Chocolate has to be the most versatile ingredient used in baking. Aside from being delicious when eaten on its own, it’s used to make a never-ending list of some of your favorite desserts such as chocolate mousse, lava cake, brownies etc. Knowing how to cook with chocolate and figuring out how to manipulate its properties can be extremely useful in giving you a smooth, even consistency.
Ever had those times when you were new to baking and you found grainy, clumped bits of chocolate in what was supposed to be a fluffy, moist cake? That’s because you didn’t know how to cook the chocolate properly. Don’t worry though, by the end of this article you would know all about using chocolate in baking. From tempering, melting to bringing out their flavour, we got you covered.
Normal chocolate vs baking chocolate
Baking chocolate is also known as unsweetened or bitter chocolate and is basically solidified chocolate liquor. In the US, there is between 50 and 58% chocolate liquor in baking chocolate.
The chocolate you find in stores that are ready to eat, is baking chocolate with added sugar, lecithin and vanilla. This is known as sweet or semisweet chocolate, depending on its sugar content and contain around 15% chocolate liquor. Also note that semisweet and bittersweet chocolate can be used interchangeably in recipes.
Cooking chocolate can come in various forms, from bittersweet chocolate bars to sugar free chocolate chips. If your recipe doesn’t call for sweet or semisweet chocolate, it is better to use pure baking chocolate which is sugar free.
1. Melting Chocolate

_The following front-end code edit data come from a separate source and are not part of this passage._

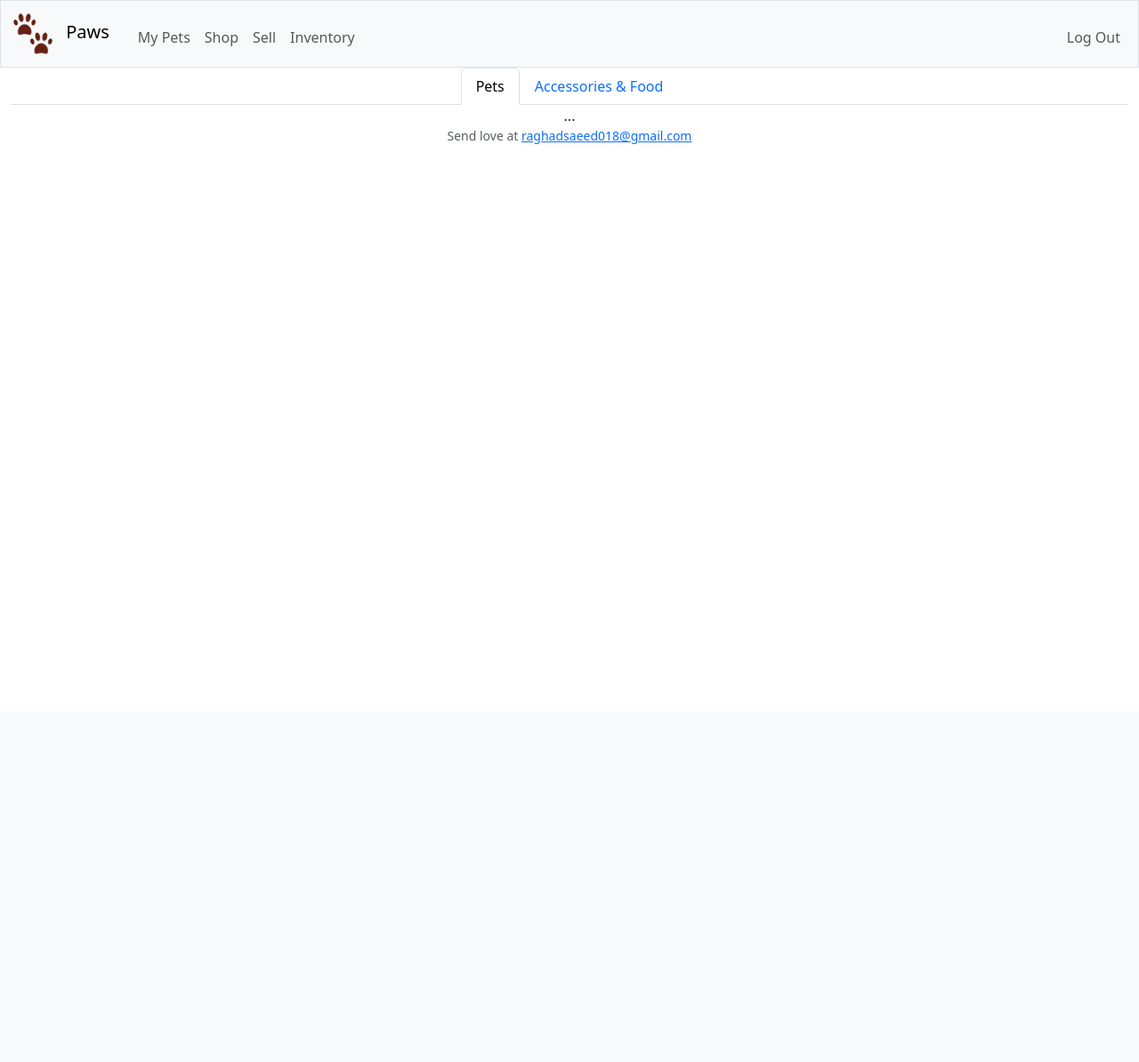
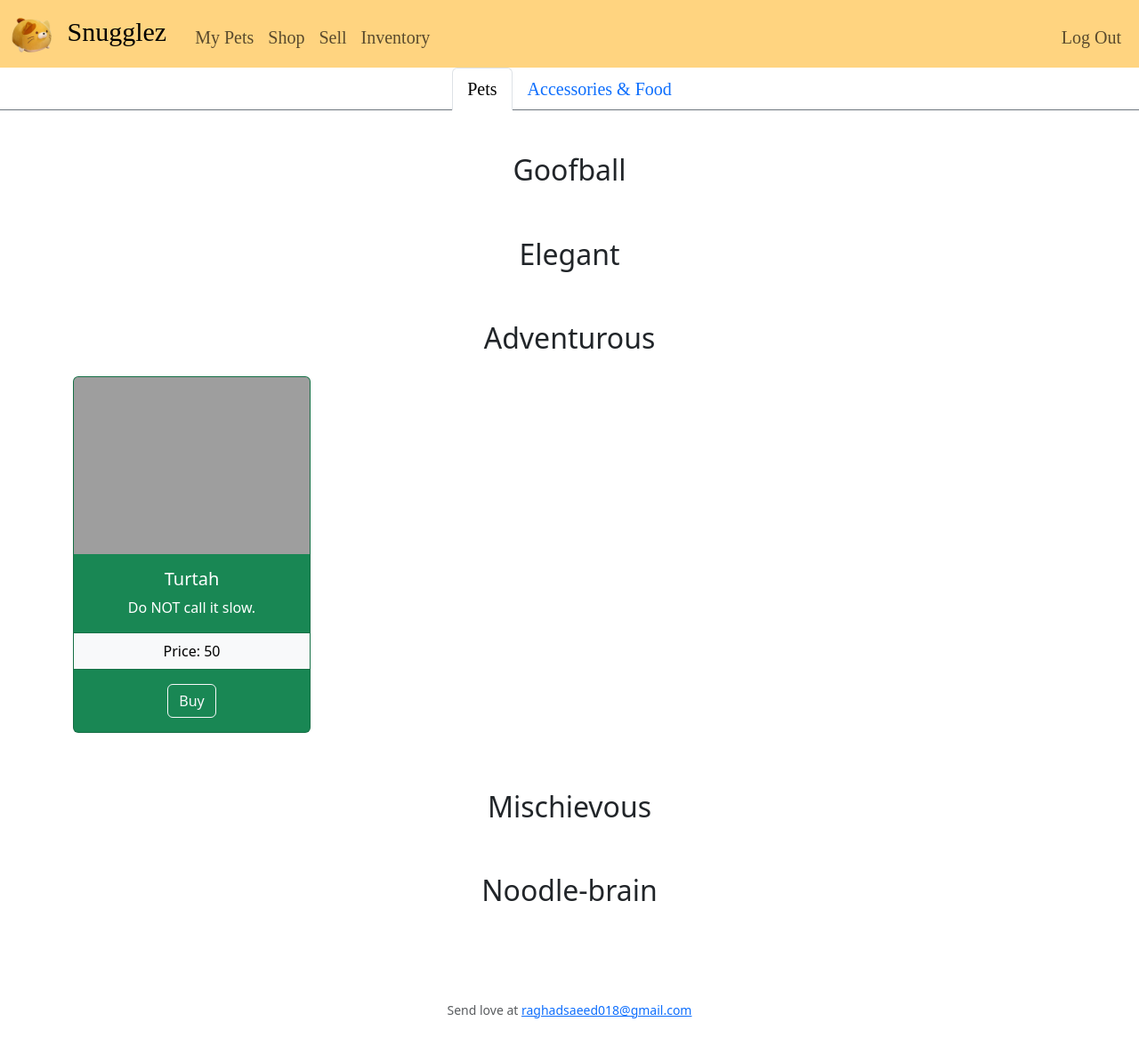
Before and after one commit to raghadsaeed018/woohoo, a Flask app: page /shop in a window 1280 px wide. Shown: the whole page at 89% size. Before the commit the page ends 162 px from the top, so only its background shows below. Run offline with Flask 3, Linux system fonts and the light colour scheme; a user stored in the database is signed in; some libraries are stand-ins or nearby versions; grey boxes are pictures that could not be loaded.

Commit message:
Change logo and name of app, Apply functionality to shop.html, a little change to index.html

```diff
--- a/app.py
+++ b/app.py
@@ -31,7 +31,8 @@ def after_request(response):
 @login_required
 def index():
     """Show portfolio of pets the user owns"""
-    return render_template("index.html")
+    cash = db.execute("SELECT cash FROM users WHERE id = ?", session["user_id"])[0]["cash"]
+    return render_template("index.html", cash=cash)
 
 
 @app.route("/login", methods=["GET", "POST"])
@@ -130,7 +131,16 @@ def register():
 def shop():
     """Allow user to buy new pets/accessories/pet food"""
     if request.method == "GET":
-        return render_template("shop.html")
+        categories = [
+            {"name": "Goofball"},
+            {"name": "Elegant"},
+            {"name": "Adventurous"},
+            {"name": "Mischievous"},
+            {"name": "Noodle-brain"}
+        ]
+
+        animals = db.execute("SELECT * FROM animals")
+        return render_template("shop.html", animals=animals, categories=categories)
 
 
 @app.route("/sell", methods=["GET", "POST"])
--- a/static/styles.css
+++ b/static/styles.css
@@ -8,3 +8,18 @@
         width: 85%;
     }
 }
+
+.snugglez-title {
+    font-family: "Ink Free", bold;
+    font-size: 30px;
+}
+
+.snugglez {
+    font-family: "Ink Free", bold;
+    font-size: 20px;
+}
+
+.navbar {
+    background-color: #ffd480;
+    color: black;
+}
--- a/templates/index.html
+++ b/templates/index.html
@@ -5,5 +5,7 @@
 {% endblock %}
 
 {% block main %}
- <h1 class="py-5">TODO</h1>
+    <div class="py-4 d-flex">
+        <h1 class="badge text-bg-secondary fs-5 ms-auto me-3">{{ cash }}</h1>
+    </div>
 {% endblock %}
--- a/templates/layout.html
+++ b/templates/layout.html
@@ -7,7 +7,7 @@
         <meta charset="utf-8">
         <meta name="viewport" content="initial-scale=1, width=device-width">
 
-        <!-- http://getbootstrap.com/docs/5.1/ -->
+        <!-- http://getbootstrap.com/docs/5.3/ -->
         <link href="https://cdn.jsdelivr.net/npm/bootstrap@5.3.2/dist/css/bootstrap.min.css" rel="stylesheet">
         <script src="https://cdn.jsdelivr.net/npm/bootstrap@5.3.2/dist/js/bootstrap.bundle.min.js"></script>
 
@@ -19,34 +19,34 @@
 
         <link href="/static/styles.css" rel="stylesheet">
 
-        <title>Paws: {% block title %}{% endblock %}</title>
+        <title>Snugglez: {% block title %}{% endblock %}</title>
 
     </head>
 
     <body>
 
-        <nav class="bg-light border navbar navbar-expand-md navbar-light">
+        <nav class="navbar navbar-expand-md">
             <div class="container-fluid">
-                <a class="navbar-brand me-4" href="/">
+                <a class="navbar-brand me-4 snugglez-title" href="/">
                     <img src="static/favicon.ico" class="me-2" alt="Favicon">
-                    Paws
+                    Snugglez
                 </a>
                 <button aria-controls="navbar" aria-expanded="false" aria-label="Toggle navigation" class="navbar-toggler" data-bs-target="#navbar" data-bs-toggle="collapse" type="button">
                     <span class="navbar-toggler-icon"></span>
                 </button>
                 <div class="collapse navbar-collapse" id="navbar">
                     {% if session["user_id"] %}
-                        <ul class="navbar-nav me-auto mt-2">
+                        <ul class="navbar-nav me-auto mt-2 snugglez">
                             <li class="nav-item"><a class="nav-link" href="/">My Pets</a></li>
                             <li class="nav-item"><a class="nav-link" href="/shop">Shop</a></li>
                             <li class="nav-item"><a class="nav-link" href="/sell">Sell</a></li>
                             <li class="nav-item"><a class="nav-link" href="/inventory">Inventory</a></li>
                         </ul>
-                        <ul class="navbar-nav ms-auto mt-2">
+                        <ul class="navbar-nav ms-auto mt-2 snugglez">
                             <li class="nav-item"><a class="nav-link" href="/logout">Log Out</a></li>
                         </ul>
                     {% else %}
-                        <ul class="navbar-nav ms-auto mt-2">
+                        <ul class="navbar-nav ms-auto mt-2 snugglez">
                             <li class="nav-item"><a class="nav-link" href="/register">Register</a></li>
                             <li class="nav-item"><a class="nav-link" href="/login">Log In</a></li>
                         </ul>
@@ -63,7 +63,7 @@
             </header>
         {% endif %}
 
-        <main class="container-fluid text-center">
+        <main class="container-fluid p-0">
             {% block main %}{% endblock %}
         </main>
 
--- a/templates/login.html
+++ b/templates/login.html
@@ -5,6 +5,7 @@
 {% endblock %}
 
 {% block main %}
+    <div class="py-5 text-center">
         {% if message %}
             <div class="alert alert-danger mx-auto text-center width" role="alert">
                 {{ message }}
@@ -20,4 +21,5 @@
             </div>
             <button class="btn btn-primary" type="submit">Log In</button>
         </form>
+    </div>
 {% endblock %}
--- a/templates/register.html
+++ b/templates/register.html
@@ -5,6 +5,7 @@
 {% endblock %}
 
 {% block main %}
+    <div class="py-5 text-center">
         {% if message %}
             <div class="alert alert-danger mx-auto text-center width" role="alert">
                 {{ message }}
@@ -23,4 +24,5 @@
             </div>
             <button class="btn btn-primary" type="submit">Register</button>
         </form>
+    </div>
 {% endblock %}
--- a/templates/shop.html
+++ b/templates/shop.html
@@ -6,18 +6,59 @@
 
 {% block main %}
     <!-- Nav tabs -->
-    <ul class="nav nav-tabs justify-content-center">
+    <ul class="nav nav-tabs justify-content-center snugglez border-bottom border-secondary">
         <li class="nav-item">
-        <a class="nav-link active" data-bs-toggle="tab" href="#">Pets</a>
+        <a class="nav-link active" data-bs-toggle="tab" href="#pets">Pets</a>
         </li>
         <li class="nav-item">
-        <a class="nav-link" data-bs-toggle="tab" href="#">Accessories & Food</a>
+        <a class="nav-link" data-bs-toggle="tab" href="#acc&food">Accessories & Food</a>
         </li>
     </ul>
 
     <!-- Tab panes -->
-    <div class="tab-content">
-        <div class="tab-pane container active" id="home">...</div>
-        <div class="tab-pane container fade" id="menu1">...</div>
+    <div class="tab-content text-center py-5">
+        <div class="tab-pane container active" id="pets">
+            {% for category in categories %}
+                <div class="{{ category.name|lower }} mb-5">
+                    <h2 class="text-center mb-4">{{ category.name }}</h2>
+                    <div class="row row-cols-2 row-cols-md-2 row-cols-lg-4 g-3">
+                        {% for animal in animals %}
+                            {% if animal["category"] == category.name|lower %}
+                                <div class="col">
+                                    <div class="card text-bg-success mb-3">
+                                        <img src="{{ animal['image'] }}" class="card-img-top aspect-ratio-16x9" alt="Pet image">
+                                        <div class="card-body">
+                                            <h5 class="card-title">{{ animal['name'] }}</h5>
+                                            <p class="card-text">{{ animal['description'] }}</p>
+                                        </div>
+                                        <ul class="list-group list-group-flush">
+                                            <li class="list-group-item text-bg-light">Price: {{ animal['price'] }}</li>
+                                        </ul>
+                                        <div class="card-body">
+                                            <a href="#" class="btn btn-outline-light">Buy</a>
+                                        </div>
+                                    </div>
+                                </div>
+                            {% endif %}
+                        {% endfor %}
+                    </div>
+                </div>
+            {% endfor %}
+        </div>
+
+        <div class="tab-pane container" id="acc&food">... ruff</div>
     </div>
+
+    <script>
+        $(document).ready(function () {
+            // Hide content initially
+            $("#acc&food").hide();
+
+            // Show/hide content on tab change
+            $(".nav-link").on("click", function () {
+                $(".tab-pane").hide();
+                $($(this).attr("href")).show();
+            });
+        });
+    </script>
 {% endblock %}
```
Also changed, not shown: static/android-chrome-192x192.png, static/android-chrome-512x512.png, static/apple-touch-icon.png, static/favicon-16x16.png, static/favicon-32x32.png, static/favicon.ico, woohoo.db. Lines whose indentation alone changed are shown as unchanged.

When it comes to melting chocolate, pay attention to temperature. If you allow the chocolate to boil, it will burn. The best way to melt chocolate is to use the double boiler method:
- Heat a pot of water to just below boiling point.
- Place the cooking chocolate in a mixing bowl on top of the pan (don’t let it touch the water).
- Stir consistently with a wooden spoon or spatula
Alternatively, you can also microwave the chocolate. Place the chocolate in a microwaveable bowl and microwave in thirty second intervals, stirring between each one. Repeat until there are no bits left.
2. Tempering chocolate
Tempering chocolate involves turning melted chocolate into smooth solidified chocolate. It is often used to make delicate chocolate confectionery like chocolate coated fruit. Though tempering sounds simple enough, there are some precise instructions:
- Melt of the chocolate you need
- Bring the temperature up to 45-50C using a digital thermometer. Remove from the stove as soon as the temperature is reached.
- Add the remaining quarter of the chocolate and bring down the temperature to 27C.
This new chocolate should harden quickly and have a smooth consistency.
3. Cutting Chocolate
Cutting big chunks of baking chocolate is best achieved by using a serrated knife.
Other tips on handling chocolate during baking:
- Add shortening to the chocolate prior to melting to get a smoother consistency. This works best for coatings for things like fruit where it achieves a more even coating. Add half a teaspoon of shortening to every ounce of chocolate.
- Chocolate starts to melt at around 27C and fully melts by around 45-50C. Higher temperatures can burn the chocolate
- Cacao percentage affects the way chocolate melts and cools. For savoury chocolate dishes, use chocolate with cacao content of 65% and above.
- It’s easier to use cooking chocolate bars than chips. Chips don’t melt as smoothly since they’re designed to hold onto their shape.
When you’re working with chocolate in baking, it is important to know the various properties of chocolate and how they affect chocolate behavior during heating. In a nutshell, don’t use temperatures above 50C as the chocolate might burn. Also, pay close attention to specific temperatures and instructions for processes like tempering to give you the smoothest result.